Help me Rondeau! Help, help me, Rondeau! Another French poetic form

Publish date:

It's been a while since I've tackled a poetic form, but as you know, I love the French forms. The rondeau is no exception. It has a refrain and rhymes--two elements I love in many French poems. The traditional rondeau is a poem consisting of 3 stanzas, 13 original lines, and 2 refrains (of the first line of the poem) with 8 to 10 syllables per line and an A/B rhyme scheme.

The skeleton of the traditional rondeau looks like this:





I recently visited Stone Mountain in Atlanta, Georgia. It's this mountain that is basically a huge granite rock. If you're interested, here's some more information on the mountain and park:

As part of my visit, I hiked to the top of the mountain, which was exposed to very strong and very cold winds. If my boys were with me, I'd've been afraid they might blow off the mountain top. But as you'll see in my rondeau example, I'm masochistic enough to have enjoyed getting a windburnt face and sore muscles.

"Rounding Stone Mountain"

But I suppose that wasn't so bad,
finding our way to the triad
of Confederate Generals
who fought to maintain protocol
in a war that drove people mad--

when even sons fought their own dads
and the deaths of the myriad
Americans grew mystical.
But I supposed that wasn't so bad.

We saw the granite picture and
followed the yellow path, our hands
holding our hands against a crawl,
knowing we had no chance to fall,
still we fell and said, with hearts glad,
"But I suppose that wasn't so bad."


As you can see, my A rhymes were: bad, triad, mad, dads, myriad, and, hands, glad.

My B rhymes were: Generals, protocol, mystical, crawl, fall.

Yes, there was a little slant in my rhymes, but there's nothing wrong with that.


There are variations of the rondeau, including the rondeau redouble, rondel, rondel double, rondelet, roundel, and roundelay. Of course, poets tend to break the rules on each of these as well, which is what poets like to do. Because rules and poets don't get along sometimes, right?


Here are a couple other online resources on the rondeau:

* Wikipedia entry

* from Alberto Rios


Check out other Poetic Forms.


Making the Switch from Romance to Women’s Fiction

In this article, author Jennifer Probst explains the differences between romance and women's fiction, the importance of both, and how you can make the genre switch.


Stephanie Wrobel: On Writing an Unusual Hero

Author Stephanie Wrobel explains how she came to write about mental illness and how it affects familial relationships, as well as getting inside the head of an unusual character.

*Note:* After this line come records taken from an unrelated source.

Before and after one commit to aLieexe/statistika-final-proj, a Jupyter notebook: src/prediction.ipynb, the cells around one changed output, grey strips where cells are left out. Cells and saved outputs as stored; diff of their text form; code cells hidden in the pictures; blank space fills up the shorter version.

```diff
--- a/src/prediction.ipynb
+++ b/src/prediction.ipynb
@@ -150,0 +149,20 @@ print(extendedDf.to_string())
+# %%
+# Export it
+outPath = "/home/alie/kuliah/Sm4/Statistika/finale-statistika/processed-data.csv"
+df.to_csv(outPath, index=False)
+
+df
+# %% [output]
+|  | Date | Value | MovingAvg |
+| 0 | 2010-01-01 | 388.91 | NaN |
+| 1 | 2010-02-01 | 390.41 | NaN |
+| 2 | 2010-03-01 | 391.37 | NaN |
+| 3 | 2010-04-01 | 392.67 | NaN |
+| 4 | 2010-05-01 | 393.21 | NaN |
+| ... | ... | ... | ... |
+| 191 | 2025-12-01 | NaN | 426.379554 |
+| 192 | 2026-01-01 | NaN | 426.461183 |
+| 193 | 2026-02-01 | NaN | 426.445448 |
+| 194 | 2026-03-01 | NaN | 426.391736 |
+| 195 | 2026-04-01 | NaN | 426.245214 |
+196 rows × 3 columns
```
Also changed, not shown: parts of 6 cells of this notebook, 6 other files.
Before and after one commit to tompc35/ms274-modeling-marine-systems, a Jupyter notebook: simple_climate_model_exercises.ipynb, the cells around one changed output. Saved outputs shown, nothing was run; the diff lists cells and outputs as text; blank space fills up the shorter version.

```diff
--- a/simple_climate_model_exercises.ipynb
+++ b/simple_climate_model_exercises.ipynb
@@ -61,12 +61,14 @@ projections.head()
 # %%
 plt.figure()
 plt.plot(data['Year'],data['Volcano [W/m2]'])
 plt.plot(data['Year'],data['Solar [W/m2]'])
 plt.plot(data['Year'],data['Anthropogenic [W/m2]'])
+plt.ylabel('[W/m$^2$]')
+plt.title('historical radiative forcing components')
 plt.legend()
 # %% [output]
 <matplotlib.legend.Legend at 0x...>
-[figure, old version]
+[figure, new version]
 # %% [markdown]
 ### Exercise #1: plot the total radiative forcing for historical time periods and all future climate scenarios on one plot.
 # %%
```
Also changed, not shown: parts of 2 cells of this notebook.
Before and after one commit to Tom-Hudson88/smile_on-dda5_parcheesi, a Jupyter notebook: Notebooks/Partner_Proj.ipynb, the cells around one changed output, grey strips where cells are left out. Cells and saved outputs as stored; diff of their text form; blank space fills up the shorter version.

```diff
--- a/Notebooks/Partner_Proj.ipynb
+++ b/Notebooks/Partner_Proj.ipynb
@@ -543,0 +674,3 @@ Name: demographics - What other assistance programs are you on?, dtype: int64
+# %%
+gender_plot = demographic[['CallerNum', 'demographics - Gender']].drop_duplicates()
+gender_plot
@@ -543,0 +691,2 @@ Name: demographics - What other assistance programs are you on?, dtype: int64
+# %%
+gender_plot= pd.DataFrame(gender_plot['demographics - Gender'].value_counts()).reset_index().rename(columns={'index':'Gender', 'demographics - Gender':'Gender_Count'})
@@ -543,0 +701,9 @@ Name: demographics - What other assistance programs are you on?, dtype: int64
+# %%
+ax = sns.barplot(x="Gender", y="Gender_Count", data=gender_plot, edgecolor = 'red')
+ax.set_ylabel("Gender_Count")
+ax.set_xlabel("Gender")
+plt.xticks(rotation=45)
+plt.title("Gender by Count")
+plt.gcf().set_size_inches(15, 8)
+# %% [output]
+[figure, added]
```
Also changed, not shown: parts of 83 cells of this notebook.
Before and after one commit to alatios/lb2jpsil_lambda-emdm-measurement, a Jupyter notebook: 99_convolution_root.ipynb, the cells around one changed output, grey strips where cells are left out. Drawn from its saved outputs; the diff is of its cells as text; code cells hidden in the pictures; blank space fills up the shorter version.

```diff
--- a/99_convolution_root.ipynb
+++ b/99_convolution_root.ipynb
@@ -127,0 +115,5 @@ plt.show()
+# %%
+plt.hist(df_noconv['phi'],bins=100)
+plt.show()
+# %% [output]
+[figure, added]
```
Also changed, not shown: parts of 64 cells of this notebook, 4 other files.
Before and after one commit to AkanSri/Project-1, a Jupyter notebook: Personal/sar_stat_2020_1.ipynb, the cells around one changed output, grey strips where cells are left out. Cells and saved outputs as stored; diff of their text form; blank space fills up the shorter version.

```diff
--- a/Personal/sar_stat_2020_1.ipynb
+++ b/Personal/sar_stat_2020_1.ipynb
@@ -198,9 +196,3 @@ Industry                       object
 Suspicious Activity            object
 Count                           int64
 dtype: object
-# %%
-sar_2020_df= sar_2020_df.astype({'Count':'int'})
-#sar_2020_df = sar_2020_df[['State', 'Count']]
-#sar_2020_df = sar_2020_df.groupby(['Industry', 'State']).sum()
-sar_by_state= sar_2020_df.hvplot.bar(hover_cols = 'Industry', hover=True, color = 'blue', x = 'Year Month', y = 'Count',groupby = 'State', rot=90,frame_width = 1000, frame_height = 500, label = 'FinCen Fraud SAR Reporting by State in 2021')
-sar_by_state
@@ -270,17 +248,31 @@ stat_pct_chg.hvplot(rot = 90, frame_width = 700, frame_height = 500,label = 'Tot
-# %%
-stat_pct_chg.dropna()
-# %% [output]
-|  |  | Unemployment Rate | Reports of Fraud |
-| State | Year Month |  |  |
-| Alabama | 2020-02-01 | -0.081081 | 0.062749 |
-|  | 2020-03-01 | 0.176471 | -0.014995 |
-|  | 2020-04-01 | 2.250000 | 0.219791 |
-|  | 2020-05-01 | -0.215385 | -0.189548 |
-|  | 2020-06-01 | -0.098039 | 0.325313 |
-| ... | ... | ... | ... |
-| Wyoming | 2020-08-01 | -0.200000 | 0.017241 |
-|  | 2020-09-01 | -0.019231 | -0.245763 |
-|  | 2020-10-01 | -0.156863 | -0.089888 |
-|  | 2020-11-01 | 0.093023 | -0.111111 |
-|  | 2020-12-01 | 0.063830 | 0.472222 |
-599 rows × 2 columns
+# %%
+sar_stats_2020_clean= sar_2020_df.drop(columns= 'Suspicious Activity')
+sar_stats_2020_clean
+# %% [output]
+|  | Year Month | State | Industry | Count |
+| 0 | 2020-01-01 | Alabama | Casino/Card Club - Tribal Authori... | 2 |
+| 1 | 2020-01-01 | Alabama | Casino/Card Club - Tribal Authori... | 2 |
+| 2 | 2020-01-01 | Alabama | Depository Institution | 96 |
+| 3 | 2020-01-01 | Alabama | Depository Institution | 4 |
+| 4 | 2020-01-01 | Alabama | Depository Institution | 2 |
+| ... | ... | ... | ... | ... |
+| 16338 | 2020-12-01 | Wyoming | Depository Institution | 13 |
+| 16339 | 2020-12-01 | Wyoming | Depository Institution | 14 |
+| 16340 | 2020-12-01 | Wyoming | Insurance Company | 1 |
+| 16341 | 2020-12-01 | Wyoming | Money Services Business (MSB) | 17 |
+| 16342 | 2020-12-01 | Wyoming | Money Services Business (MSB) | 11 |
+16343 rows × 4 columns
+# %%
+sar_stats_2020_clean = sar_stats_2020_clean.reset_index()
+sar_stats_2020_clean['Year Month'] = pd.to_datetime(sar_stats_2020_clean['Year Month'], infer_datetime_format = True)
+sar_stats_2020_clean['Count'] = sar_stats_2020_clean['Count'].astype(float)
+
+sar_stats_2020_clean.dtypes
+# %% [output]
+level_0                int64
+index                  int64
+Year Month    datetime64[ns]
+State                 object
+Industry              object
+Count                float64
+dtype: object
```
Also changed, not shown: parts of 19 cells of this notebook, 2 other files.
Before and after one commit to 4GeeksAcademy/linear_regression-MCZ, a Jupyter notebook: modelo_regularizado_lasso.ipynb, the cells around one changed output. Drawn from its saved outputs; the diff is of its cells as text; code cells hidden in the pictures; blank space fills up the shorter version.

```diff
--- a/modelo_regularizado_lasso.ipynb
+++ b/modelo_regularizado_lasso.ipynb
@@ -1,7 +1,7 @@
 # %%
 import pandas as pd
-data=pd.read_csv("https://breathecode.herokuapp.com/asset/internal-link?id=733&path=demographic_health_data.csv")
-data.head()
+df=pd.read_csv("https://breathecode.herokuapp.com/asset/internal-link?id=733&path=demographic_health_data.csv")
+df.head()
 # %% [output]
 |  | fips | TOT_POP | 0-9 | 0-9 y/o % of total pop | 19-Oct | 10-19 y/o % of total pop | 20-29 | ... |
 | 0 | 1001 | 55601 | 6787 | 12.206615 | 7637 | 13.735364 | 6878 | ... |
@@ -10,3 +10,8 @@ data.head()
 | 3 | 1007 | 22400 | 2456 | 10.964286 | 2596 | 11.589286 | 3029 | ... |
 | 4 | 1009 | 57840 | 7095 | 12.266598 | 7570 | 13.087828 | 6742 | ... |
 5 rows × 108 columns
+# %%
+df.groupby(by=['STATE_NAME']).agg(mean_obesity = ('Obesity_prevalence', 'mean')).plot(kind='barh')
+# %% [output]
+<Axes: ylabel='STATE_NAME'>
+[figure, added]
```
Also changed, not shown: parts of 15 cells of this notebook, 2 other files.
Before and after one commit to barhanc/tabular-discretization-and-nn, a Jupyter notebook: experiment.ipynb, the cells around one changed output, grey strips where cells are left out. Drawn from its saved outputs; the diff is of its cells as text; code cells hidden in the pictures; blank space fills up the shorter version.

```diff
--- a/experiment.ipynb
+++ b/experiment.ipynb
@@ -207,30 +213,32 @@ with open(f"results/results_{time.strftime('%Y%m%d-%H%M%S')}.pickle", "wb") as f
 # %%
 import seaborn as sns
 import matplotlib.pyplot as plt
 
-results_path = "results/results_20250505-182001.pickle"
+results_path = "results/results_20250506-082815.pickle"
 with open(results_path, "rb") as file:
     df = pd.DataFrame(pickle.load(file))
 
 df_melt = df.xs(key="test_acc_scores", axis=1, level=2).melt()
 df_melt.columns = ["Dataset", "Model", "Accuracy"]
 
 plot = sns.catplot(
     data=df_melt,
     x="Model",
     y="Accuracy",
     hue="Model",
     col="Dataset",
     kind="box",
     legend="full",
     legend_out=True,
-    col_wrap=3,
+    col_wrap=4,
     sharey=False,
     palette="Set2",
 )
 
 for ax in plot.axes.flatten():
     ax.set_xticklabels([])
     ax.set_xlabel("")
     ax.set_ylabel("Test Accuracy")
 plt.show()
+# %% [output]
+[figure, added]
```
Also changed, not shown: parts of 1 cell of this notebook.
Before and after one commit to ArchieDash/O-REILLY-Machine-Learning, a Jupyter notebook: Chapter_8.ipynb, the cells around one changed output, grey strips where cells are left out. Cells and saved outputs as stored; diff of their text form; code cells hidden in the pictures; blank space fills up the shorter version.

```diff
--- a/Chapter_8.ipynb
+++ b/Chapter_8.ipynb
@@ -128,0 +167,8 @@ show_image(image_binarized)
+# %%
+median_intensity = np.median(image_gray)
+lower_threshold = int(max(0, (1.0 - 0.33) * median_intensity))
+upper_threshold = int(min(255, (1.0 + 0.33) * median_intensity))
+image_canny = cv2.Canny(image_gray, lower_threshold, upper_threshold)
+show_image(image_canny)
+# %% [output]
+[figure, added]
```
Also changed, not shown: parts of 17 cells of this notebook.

Who Are the Inaugural Poets for United States Presidents?

Here is a list of the inaugural poets for United States Presidential Inauguration Days from Robert Frost to Amanda Gorman. This post also touches on who an inaugural poet is and which presidents have had them at their inaugurations.


Precedent vs. President (Grammar Rules)

Learn when to use precedent vs. president with Grammar Rules from the Writer's Digest editors, including a few examples of correct usages.

Poetry Prompt

Wednesday Poetry Prompts: 554

Every Wednesday, Robert Lee Brewer shares a prompt and an example poem to get things started on the Poetic Asides blog. This week, write a future poem.


New Agent Alert: Tasneem Motala of The Rights Factory

New literary agent alerts (with this spotlight featuring Tasneem Motala of The Rights Factory) are golden opportunities for new writers because each one is a literary agent who is likely building his or her client list.


Timothy Miller: The Alluring Puzzle of Fact and Fiction

Screenwriter and novelist Timothy Miller explains how he came to write historical fiction and how research can help him drive his plot.


Dr. Munish Batra and Keith R.A. DeCandido: Entertainment and Outrage

Authors Dr. Munish Batra and Keith R.A. DeCandido explain how they came to co-write their novel and why it's important to them that the readers experience outrage while reading.